■ What needs to be done
Copy every line of the entries that has the string "index" in it.

■ Saved data entries

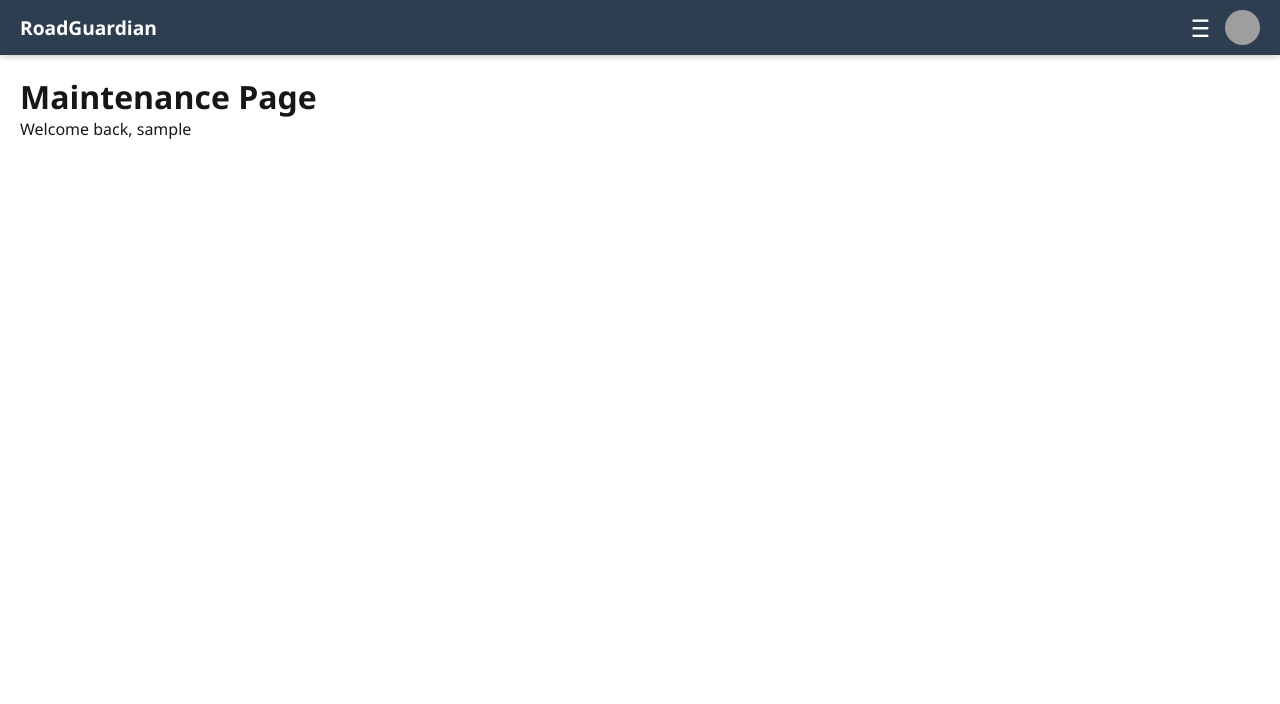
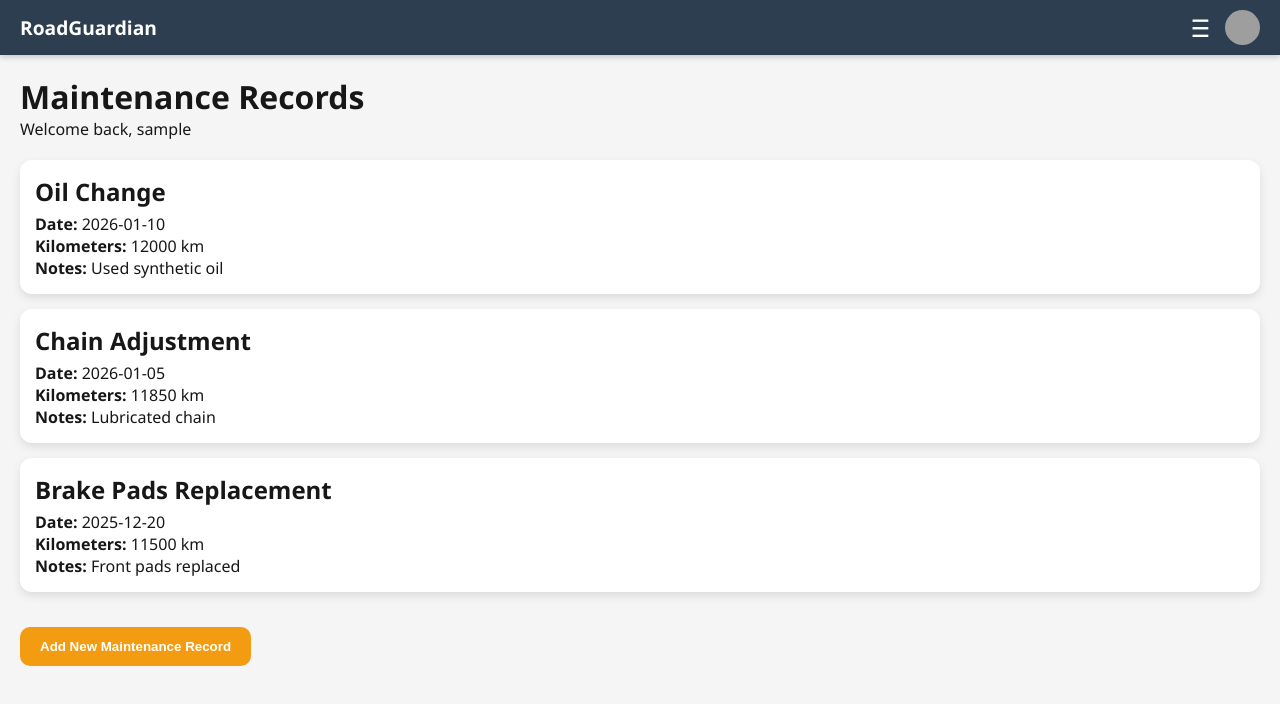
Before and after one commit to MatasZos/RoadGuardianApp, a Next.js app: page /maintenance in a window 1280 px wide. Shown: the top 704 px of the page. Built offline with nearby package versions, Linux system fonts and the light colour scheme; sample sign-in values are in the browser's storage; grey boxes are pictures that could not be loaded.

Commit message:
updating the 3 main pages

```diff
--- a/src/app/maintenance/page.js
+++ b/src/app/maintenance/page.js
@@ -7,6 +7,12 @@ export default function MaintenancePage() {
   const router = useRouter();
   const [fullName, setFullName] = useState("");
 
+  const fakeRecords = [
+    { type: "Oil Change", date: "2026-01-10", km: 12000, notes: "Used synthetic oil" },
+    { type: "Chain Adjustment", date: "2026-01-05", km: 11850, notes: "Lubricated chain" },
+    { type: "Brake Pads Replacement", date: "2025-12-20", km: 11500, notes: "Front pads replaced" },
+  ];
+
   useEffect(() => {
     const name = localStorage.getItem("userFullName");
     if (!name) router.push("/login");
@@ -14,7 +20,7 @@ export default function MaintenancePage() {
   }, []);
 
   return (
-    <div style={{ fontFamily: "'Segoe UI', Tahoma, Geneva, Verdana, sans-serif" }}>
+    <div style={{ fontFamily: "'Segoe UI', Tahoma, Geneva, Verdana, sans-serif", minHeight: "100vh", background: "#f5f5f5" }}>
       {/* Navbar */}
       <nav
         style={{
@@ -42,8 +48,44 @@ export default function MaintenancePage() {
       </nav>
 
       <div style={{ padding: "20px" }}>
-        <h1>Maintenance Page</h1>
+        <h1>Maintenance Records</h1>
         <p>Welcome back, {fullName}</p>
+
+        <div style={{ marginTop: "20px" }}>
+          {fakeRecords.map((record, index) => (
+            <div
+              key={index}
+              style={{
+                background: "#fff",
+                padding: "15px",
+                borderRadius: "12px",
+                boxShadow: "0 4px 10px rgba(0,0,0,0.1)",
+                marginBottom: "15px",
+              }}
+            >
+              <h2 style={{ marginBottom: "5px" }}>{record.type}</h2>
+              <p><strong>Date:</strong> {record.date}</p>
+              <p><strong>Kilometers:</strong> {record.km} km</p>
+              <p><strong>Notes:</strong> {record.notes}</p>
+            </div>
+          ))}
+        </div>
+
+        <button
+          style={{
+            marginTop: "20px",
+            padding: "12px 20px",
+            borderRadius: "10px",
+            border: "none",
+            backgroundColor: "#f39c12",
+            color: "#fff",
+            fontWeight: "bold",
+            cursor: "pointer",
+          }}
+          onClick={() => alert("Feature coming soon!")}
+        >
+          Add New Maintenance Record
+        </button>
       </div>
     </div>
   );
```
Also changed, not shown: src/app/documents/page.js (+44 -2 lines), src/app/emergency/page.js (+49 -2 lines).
---
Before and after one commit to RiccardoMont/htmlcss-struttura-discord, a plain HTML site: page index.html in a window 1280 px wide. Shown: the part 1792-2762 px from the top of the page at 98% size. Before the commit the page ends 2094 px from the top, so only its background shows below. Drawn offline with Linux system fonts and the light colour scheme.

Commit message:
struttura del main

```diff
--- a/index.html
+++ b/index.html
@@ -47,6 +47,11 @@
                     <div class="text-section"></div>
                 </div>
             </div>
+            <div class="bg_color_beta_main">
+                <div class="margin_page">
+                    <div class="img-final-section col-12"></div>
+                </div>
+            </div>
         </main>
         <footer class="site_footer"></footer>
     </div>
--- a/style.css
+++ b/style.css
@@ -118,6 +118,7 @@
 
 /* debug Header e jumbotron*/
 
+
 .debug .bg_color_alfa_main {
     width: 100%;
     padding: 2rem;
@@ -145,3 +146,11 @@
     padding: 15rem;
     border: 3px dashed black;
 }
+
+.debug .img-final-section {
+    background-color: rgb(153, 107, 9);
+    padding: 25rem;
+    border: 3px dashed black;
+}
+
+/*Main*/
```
==
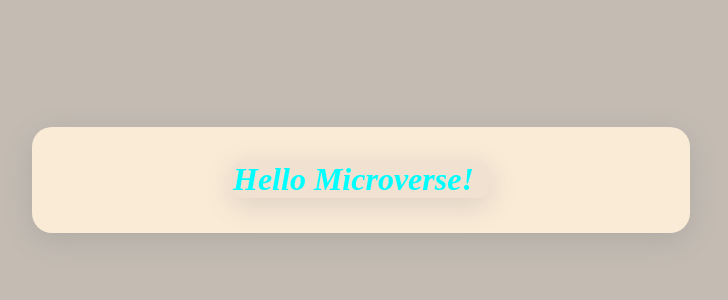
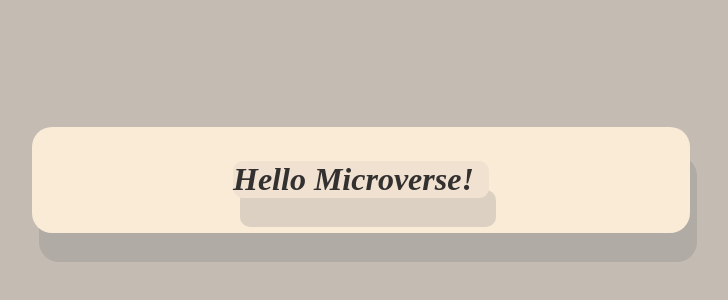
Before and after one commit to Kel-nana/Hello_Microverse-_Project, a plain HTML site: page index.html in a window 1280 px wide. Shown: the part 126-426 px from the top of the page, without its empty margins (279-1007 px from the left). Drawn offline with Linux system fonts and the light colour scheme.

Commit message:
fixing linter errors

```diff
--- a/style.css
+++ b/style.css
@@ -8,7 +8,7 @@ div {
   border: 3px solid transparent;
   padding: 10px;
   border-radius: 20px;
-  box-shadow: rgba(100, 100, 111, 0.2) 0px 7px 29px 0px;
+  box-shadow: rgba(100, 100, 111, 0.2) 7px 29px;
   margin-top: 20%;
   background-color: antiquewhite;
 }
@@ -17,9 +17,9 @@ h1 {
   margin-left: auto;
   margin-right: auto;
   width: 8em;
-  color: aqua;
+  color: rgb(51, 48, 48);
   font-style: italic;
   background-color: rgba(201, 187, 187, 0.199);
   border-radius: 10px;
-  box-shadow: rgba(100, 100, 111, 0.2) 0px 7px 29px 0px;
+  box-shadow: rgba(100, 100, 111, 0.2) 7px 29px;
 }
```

■ Task answer
+          {fakeRecords.map((record, index) => (
+              key={index}
Before and after one commit to RiccardoMont/htmlcss-struttura-discord, a plain HTML site: page index.html in a window 1280 px wide. Shown: the part 1792-2762 px from the top of the page at 98% size. Before the commit the page ends 2094 px from the top, so only its background shows below. Drawn offline with Linux system fonts and the light colour scheme.
--- a/index.html
+++ b/index.html
Before and after one commit to Kel-nana/Hello_Microverse-_Project, a plain HTML site: page index.html in a window 1280 px wide. Shown: the part 126-426 px from the top of the page, without its empty margins (279-1007 px from the left). Drawn offline with Linux system fonts and the light colour scheme.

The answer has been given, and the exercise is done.